> **MATERIAL PROVIDED**

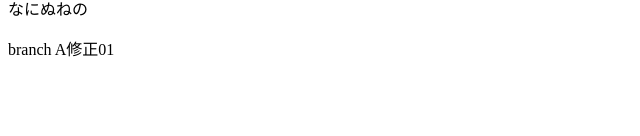
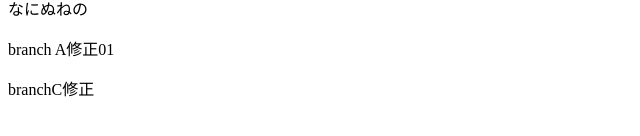
Before and after one commit to momoakojima/firsttest, a plain HTML site: page index.html in a window 1280 px wide. Shown: the part 260-396 px from the top of the page, without its empty margins (0-640 px from the left). Drawn offline with Linux system fonts and the light colour scheme.

Commit message:
branchC修正

```diff
--- a/index.html
+++ b/index.html
@@ -13,5 +13,6 @@
     <p>cccccc</p>
     <p>なにぬねの</p>
     <p>branch A修正01</p>
+    <p>branchC修正</p>
 </body>
 </html>
```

> **WORK INSTRUCTIONS**
Using the entries above, find all lines with "html". Copy them.

> **ANSWER SPACE**
Before and after one commit to momoakojima/firsttest, a plain HTML site: page index.html in a window 1280 px wide. Shown: the part 260-396 px from the top of the page, without its empty margins (0-640 px from the left). Drawn offline with Linux system fonts and the light colour scheme.
--- a/index.html
+++ b/index.html
 </html>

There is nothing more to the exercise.